The Armenian government could refrain from further attempts to empower tax authorities to deploy agents in large companies suspected of tax evasion, a senior official admitted on Wednesday.
Under a government bill submitted to parliament in May, permanent “representatives” of the State Revenue Committee (SRC) would enjoy unrestricted access to companies’ facilities, financial documents and other information about their business operations.
The bill met with fierce resistance from not only the opposition minority but many pro-government members of the National Assembly with extensive business interests. They said it would only create more breeding ground for the already widespread corruption among tax officials.

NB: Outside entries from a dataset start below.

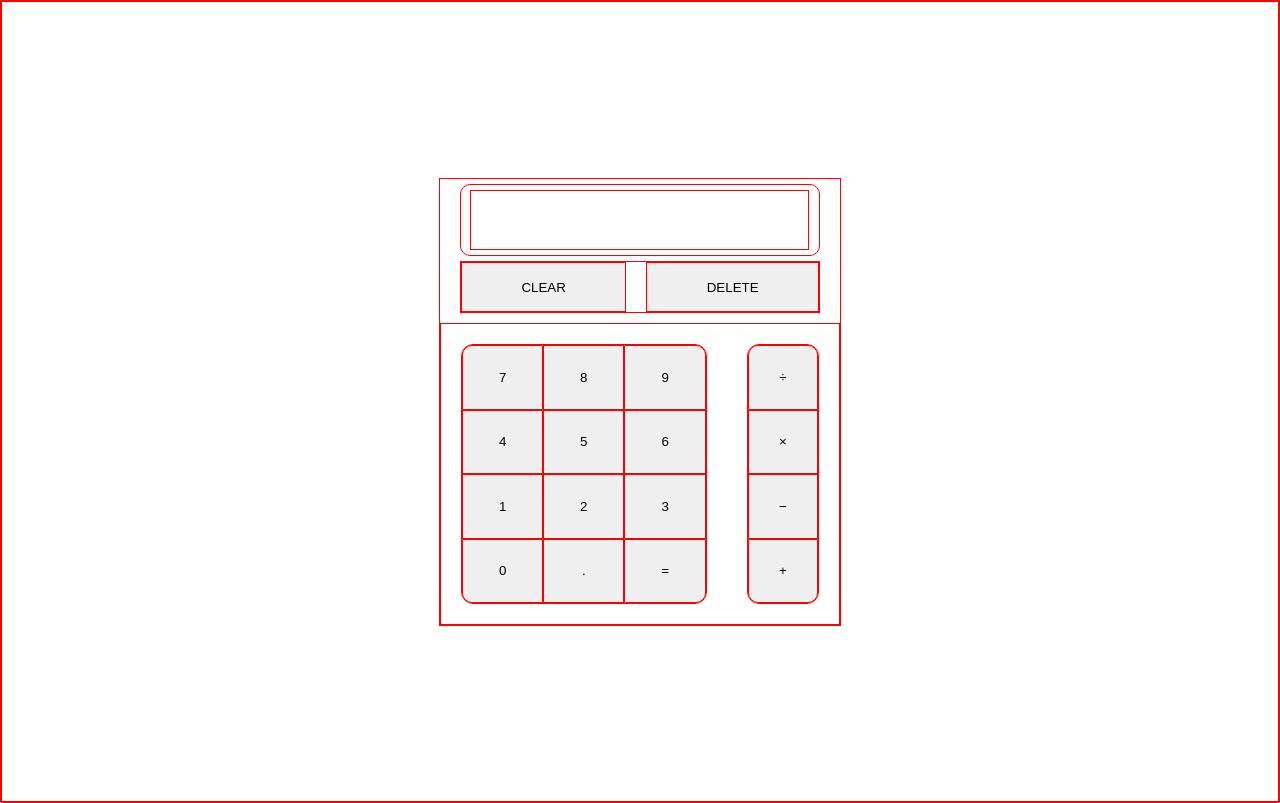
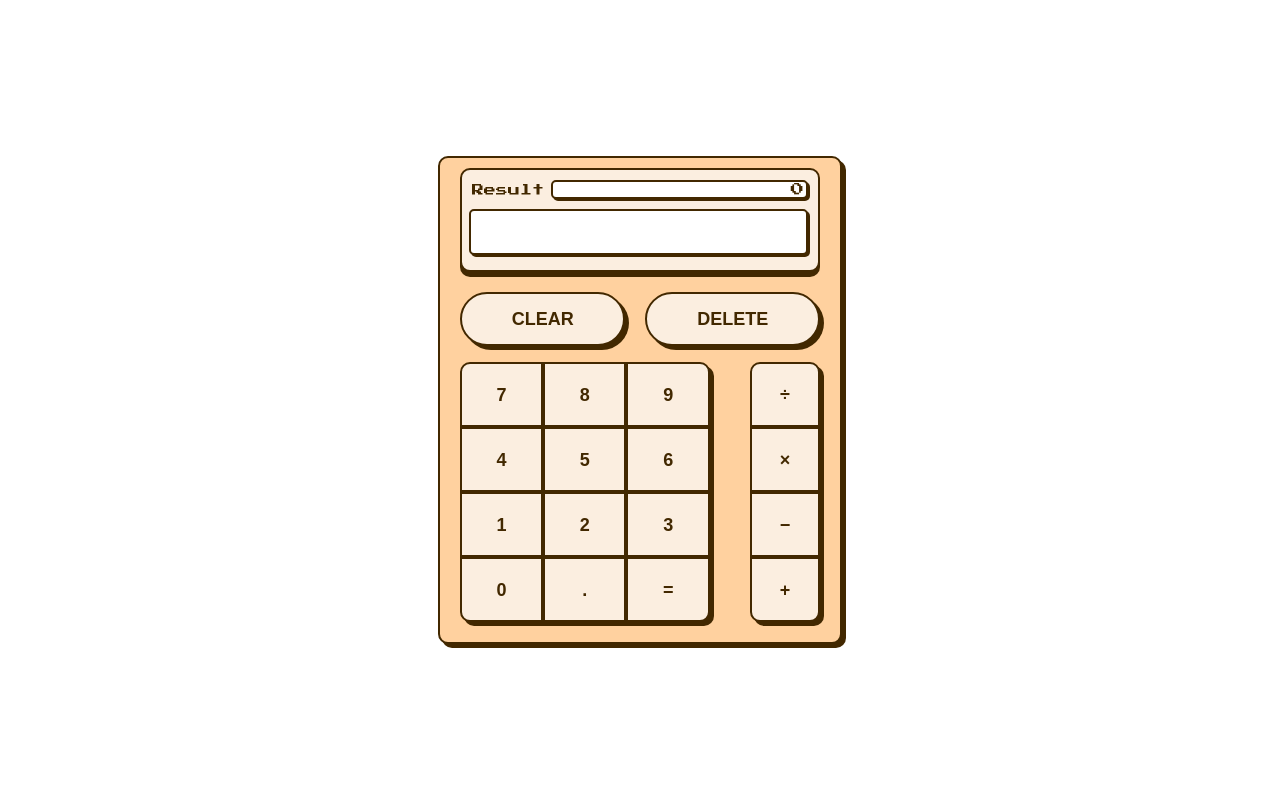
Before and after one commit to guowei42/calculator, a plain HTML site: page index.html in a window 1280 px wide. Drawn offline with Linux system fonts and the light colour scheme.

Commit message:
added css and result box

```diff
--- a/index.html
+++ b/index.html
@@ -15,6 +15,10 @@
     <body>
         <div class="calculator">
             <div class="display">
+                <div id="word">
+                    <label>Result</label>
+                </div>
+                <input id="result" type="text" value="0" dir="rtl" readonly>
                 <input id="content" type="text" value="" readonly>
             </div>
             <div class = "clear-del">
--- a/script.js
+++ b/script.js
@@ -17,7 +17,9 @@ function setInput(input) {
 
 function resetInput() {
     const inputBox = document.getElementById("content");
+    const resultBox = document.getElementById("result");
     inputBox.setAttribute("value", "");
+    resultBox.setAttribute("value", "0");
     op1 = (first, second) => Number(first) + Number(second);
     num1 = 0;
     num2 = 0;
@@ -29,7 +31,12 @@ function clearInput() {
 }
 
 function remove() {
-
+    const resultBox = document.getElementById("result");
+    const screen = getInput();
+    const newScreen = screen.slice(0,-1);
+    setInput(newScreen);
+    resultBox.setAttribute("value", newScreen);
+    num2 = Number(newScreen);
 }
 
 function resizeFont() {
@@ -52,7 +59,7 @@ function resizeFont() {
 }
 
 function divide() {
-    setInput(op1(num1, num2));
+    resultBox();
     num1 = op1(num1, num2);
     op1 = (first, second) => {
         if ((first/second).toString().length >= 15) {
@@ -64,21 +71,21 @@ function divide() {
 }
 
 function multiply() {
-    setInput(op1(num1, num2));
+    resultBox();
     num1 = op1(num1, num2);
     op1 = (first, second) => first * second;
     clearInput();
 }
 
 function minus() {
-    setInput(op1(num1, num2));
+    resultBox();
     num1 = op1(num1, num2);
     op1 = (first, second) => first - second;
     clearInput();
 }
 
 function add() {
-    setInput(op1(num1, num2));
+    resultBox();
     num1 = op1(num1, num2);
     op1 = (first, second) => Number(first) + Number(second);
     clearInput();
@@ -87,9 +94,16 @@ function add() {
 function equals() {
     const newNum = op1(num1, num2)
     setInput(newNum);
+    resultBox();
     num1 = 0;
     num2 = newNum
     op1 = (first, second) => Number(first) + Number(second);
+}
+
+function resultBox() {
+    const resultBox = document.getElementById("result");
+    const result = op1(num1, num2);
+    resultBox.setAttribute("value", result);
 }
 
 function decimal() {
--- a/style.css
+++ b/style.css
@@ -1,6 +1,3 @@
-* {
-    border: 1px solid red
-}
 html {
     height: 100%;
 }
@@ -13,21 +10,71 @@ body {
     justify-content: center;
 }
 
+.calculator {
+    border: 2px solid black;
+    border-radius: 10px;
+    background-color: #ffd19f;
+    border: 2px solid #422800;
+    box-shadow: #422800 4px 4px 0 0;
+}
+
 .display {
-    min-height: 70px;
+    min-height: 100px;
     position: relative;
-    margin: 5px 20px;
+    margin: 10px 20px;
     border-radius: 10px;
+    border: 2px solid #422800;
+    box-shadow: #422800 0px 5px 0 0;
+    background-color: #fbeee0;
+    color: #422800;
+}
+
+.display input {
+    border-radius: 5px;
+    background-color: #ffffff;
+    border: 2px solid #422800;
+    box-shadow: #422800 2px 2px 0 0;
+    color: #422800;
+    display: inline-block;
+    text-decoration: none;
+    user-select: none;
+    -webkit-user-select: none;
+    touch-action: manipulation;
+}
+
+#word {
+    display: flex;
+    flex-grow: 1;
+    align-items: center;
+    position: absolute;
+    top: 5px;
+    left: 10px;
+    height: 30%;
+    font-size: 12px;
+    font-family: 'Press Start 2P', arial;
+}
+
+#word input{
+    flex-grow: 1;
+}
+
+#result {
+    position: absolute;
+    top: 10px;
+    right: 10px;
+    height: 13%;
+    width: 70%;
+    font-family: 'Press Start 2P', arial;
 }
 
 #content {
     position: absolute;
-    bottom: 5px;
+    bottom: 15px;
     right: 10px;
     font-size: 40px;
     font-family: 'Press Start 2P', arial;
     max-width: 93%;
-    height: 80%;
+    height: 40%;
     text-align: right;
 }
 
@@ -44,7 +91,7 @@ body {
     gap:20px;
     height: 50px;
 
-    margin: 0px 20px 10px 20px;
+    margin: 10px 20px 0px 20px;
 }
 
 .main {
@@ -67,7 +114,6 @@ body {
     flex: 1 1 0;
     grid-template-columns: auto;
 
-
     border-radius: 12px;
     max-width: 70px;
     margin: 20px;
@@ -77,9 +123,35 @@ body {
     border-radius: 0;
 }
 
+/* CSS */
+button {
+  background-color: #fbeee0;
+  border: 2px solid #422800;
+  border-radius: 30px;
+  box-shadow: #422800 4px 4px 0 0;
+  color: #422800;
+  cursor: pointer;
+  display: inline-block;
+  font-weight: 600;
+  font-size: 18px;
+  padding: 0 18px;
+  line-height: 50px;
+  text-align: center;
+  text-decoration: none;
+  user-select: none;
+  -webkit-user-select: none;
+  touch-action: manipulation;
+}
+
 button:hover {
-    cursor: pointer;
+  background-color: #fff;
 }
+
+button:active {
+  box-shadow: #422800 0px 0px 0 0;
+  transform: translate(2px, 2px);
+}
+
 
 #seven{
     border-radius: 10px 0 0 0;
```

The strong opposition led the government to shelve the package of corresponding amendments to Armenia’s tax legislation in late June. In an interview with RFE/RL, Armen Alaverdian, a deputy head of the SRC, said that it could significantly amend the controversial package before re-introducing it to the assembly next month.
“I don’t exclude that the provision about the physical presence of tax agents will be replaced by another variant of oversight which can be called an information oversight,” Alaverdian said. In that case, he said, large companies would instead be required to present the SRC with more detailed information about their turnover and financial operations.

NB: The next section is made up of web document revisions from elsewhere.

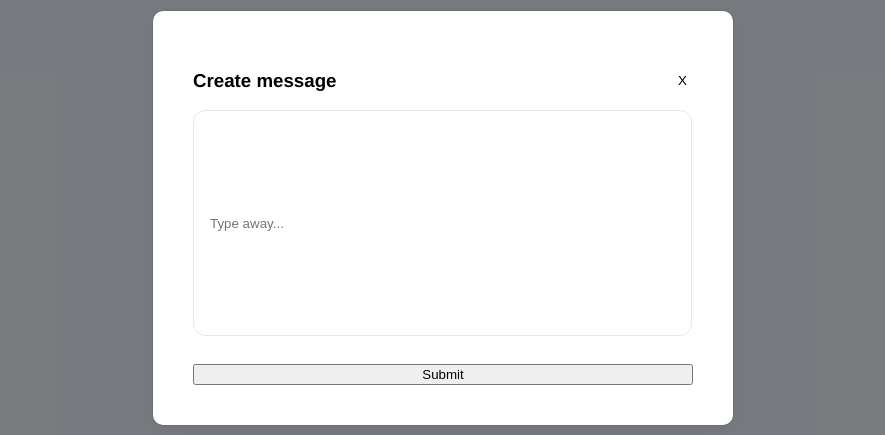
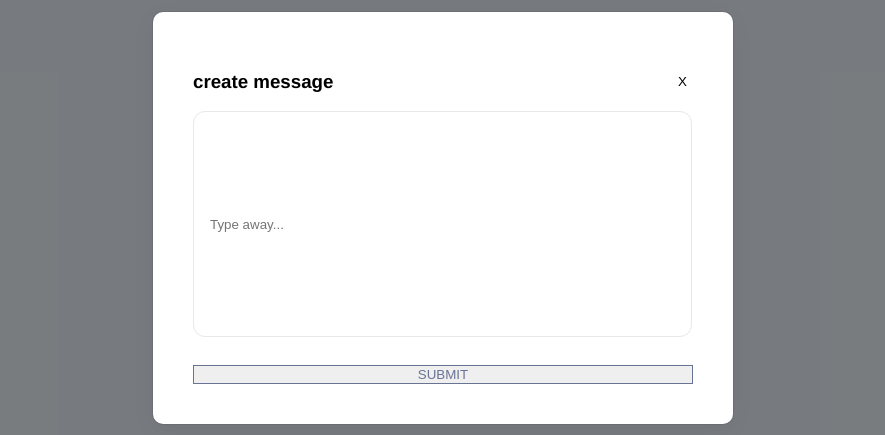
Before and after one commit to shellCommand/talk_alot, a React (Create React App) app: page / in a window 1280 px wide. Shown: the part 182-617 px from the top of the page, without its empty margins (197-1082 px from the left). Built offline with nearby package versions, Linux system fonts and the light colour scheme; no server answers.

Commit message:
set date if in edit/create mode

```diff
--- a/src/components/Modal.js
+++ b/src/components/Modal.js
@@ -1,7 +1,9 @@
 import { useState } from 'react'
 
 const Modal = () => {
-  const editMode = 'create'
+  const mode = 'create'
+  const editMode = mode === 'edit' ? true : false
+
   const [data, setData] = useState({
     user_email: '',
     title: '',
@@ -9,7 +11,6 @@ const Modal = () => {
     date: editMode ? '' : new Date()
   })
 
-  let mode = 'Create'
   const handleChange = (e) => {
     const {name, value } = e.target
     setData(data => ({
```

Tatul Manaserian, a well-known economist and adviser to parliament speaker Hovik Abrahamian, likewise asserted that the government will likely remove the controversial measure from the tax bill. Manaserian said the SRC should come up with other methods of cracking down on widespread tax evasion among large firms.
“We have still not managed to tax big business [in full,]” he told RFE/RL. “For the most part, big business keeps refusing to disclose proper documents. This means evading taxes.”
Prime Minister Tigran Sarkisian pledged earlier this year to make large and lucrative firms "the number one target" of his government’s ongoing crackdown on tax fraud. Many of them are owned by wealthy individuals with close ties to the government.
The crackdown has become all the more important now that the government is struggling to execute its budget for this year amid Armenia’s worst economic recession since the early 1990s. The SCR collected 233 billion drams ($630 million) in various taxes and duties in the first half of 2009, down by 18.2 percent year on year.
Alaverdian predicted that the tax revenue shortfall will ease in the second half of the year. “I am convinced that we will have an increase in tax revenues in the second half,” he said. “Our July figures testify to that.”